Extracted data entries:
....................
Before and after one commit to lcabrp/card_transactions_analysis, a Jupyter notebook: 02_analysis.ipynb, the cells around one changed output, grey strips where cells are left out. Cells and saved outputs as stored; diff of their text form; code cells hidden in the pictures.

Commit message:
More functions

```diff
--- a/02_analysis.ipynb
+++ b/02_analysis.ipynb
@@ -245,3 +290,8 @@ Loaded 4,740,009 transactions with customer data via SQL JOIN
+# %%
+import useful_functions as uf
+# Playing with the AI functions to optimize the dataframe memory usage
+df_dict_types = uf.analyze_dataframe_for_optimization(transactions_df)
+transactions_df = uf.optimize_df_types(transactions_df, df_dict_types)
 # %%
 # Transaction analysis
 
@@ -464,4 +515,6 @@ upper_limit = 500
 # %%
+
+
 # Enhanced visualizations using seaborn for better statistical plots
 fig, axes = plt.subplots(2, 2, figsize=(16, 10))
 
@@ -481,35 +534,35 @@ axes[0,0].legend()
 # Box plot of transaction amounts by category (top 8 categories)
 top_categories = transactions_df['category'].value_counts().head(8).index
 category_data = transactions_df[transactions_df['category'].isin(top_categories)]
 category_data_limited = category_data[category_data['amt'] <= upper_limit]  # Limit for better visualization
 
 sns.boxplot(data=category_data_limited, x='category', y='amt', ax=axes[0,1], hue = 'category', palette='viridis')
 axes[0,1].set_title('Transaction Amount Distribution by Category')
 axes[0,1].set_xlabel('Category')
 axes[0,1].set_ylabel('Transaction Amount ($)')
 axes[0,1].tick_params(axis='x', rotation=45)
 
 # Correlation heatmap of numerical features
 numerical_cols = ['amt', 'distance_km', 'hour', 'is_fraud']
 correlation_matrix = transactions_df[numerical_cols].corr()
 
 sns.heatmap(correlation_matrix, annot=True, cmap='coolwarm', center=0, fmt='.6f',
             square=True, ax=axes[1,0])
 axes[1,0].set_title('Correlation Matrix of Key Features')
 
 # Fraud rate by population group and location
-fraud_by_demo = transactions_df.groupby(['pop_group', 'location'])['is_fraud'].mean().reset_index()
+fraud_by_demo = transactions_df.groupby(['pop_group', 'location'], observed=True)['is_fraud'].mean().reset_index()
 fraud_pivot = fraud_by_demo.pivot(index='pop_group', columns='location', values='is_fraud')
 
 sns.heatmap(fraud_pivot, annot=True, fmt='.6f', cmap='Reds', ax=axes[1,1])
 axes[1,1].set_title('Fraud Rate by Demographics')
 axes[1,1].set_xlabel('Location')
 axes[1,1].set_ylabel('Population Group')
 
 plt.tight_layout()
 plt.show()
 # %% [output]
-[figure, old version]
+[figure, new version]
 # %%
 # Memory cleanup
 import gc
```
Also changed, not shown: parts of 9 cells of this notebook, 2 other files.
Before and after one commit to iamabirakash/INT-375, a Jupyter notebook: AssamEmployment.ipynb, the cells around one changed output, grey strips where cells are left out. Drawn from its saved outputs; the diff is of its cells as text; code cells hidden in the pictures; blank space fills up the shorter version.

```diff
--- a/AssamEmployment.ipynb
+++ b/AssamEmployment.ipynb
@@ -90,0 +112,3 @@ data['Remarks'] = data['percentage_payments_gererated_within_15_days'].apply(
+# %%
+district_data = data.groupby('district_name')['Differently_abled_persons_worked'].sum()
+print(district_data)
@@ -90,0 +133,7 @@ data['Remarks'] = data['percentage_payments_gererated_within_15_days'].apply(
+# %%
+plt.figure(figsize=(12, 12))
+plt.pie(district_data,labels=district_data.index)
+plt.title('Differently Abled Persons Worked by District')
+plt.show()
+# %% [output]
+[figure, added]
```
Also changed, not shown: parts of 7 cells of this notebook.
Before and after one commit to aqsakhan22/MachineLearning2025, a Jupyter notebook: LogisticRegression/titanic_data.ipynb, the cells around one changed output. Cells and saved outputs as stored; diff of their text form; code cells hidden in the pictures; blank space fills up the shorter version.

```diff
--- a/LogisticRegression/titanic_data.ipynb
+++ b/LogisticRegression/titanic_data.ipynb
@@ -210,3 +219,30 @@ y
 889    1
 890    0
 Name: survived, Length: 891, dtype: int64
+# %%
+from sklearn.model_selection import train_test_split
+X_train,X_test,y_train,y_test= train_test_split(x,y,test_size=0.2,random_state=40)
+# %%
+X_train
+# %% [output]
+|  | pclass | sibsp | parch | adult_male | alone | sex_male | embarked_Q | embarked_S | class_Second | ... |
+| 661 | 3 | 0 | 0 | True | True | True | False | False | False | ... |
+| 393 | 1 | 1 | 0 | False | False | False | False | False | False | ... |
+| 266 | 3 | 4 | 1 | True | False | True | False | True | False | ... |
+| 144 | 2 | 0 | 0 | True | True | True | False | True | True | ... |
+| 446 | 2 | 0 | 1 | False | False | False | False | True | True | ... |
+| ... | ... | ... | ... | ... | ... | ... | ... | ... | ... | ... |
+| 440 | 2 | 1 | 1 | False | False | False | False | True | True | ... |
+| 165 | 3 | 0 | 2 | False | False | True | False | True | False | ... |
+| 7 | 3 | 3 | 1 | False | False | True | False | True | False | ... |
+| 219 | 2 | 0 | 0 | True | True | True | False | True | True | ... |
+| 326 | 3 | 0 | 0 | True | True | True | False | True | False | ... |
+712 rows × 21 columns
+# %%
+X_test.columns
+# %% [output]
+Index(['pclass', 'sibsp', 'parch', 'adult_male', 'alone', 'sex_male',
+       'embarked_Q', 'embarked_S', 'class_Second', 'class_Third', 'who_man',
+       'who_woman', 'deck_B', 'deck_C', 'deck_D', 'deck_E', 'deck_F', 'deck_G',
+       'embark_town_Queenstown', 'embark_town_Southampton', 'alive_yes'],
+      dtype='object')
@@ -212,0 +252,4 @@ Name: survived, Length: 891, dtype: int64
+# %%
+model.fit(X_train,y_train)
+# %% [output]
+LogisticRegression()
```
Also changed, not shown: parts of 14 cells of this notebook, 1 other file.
....................
PROBLEM REQUIREMENTS → What lines above mention "Also"? Copy each one.

RESPONSE BELOW →
Also changed, not shown: parts of 9 cells of this notebook, 2 other files.
Also changed, not shown: parts of 7 cells of this notebook.
Also changed, not shown: parts of 14 cells of this notebook, 1 other file.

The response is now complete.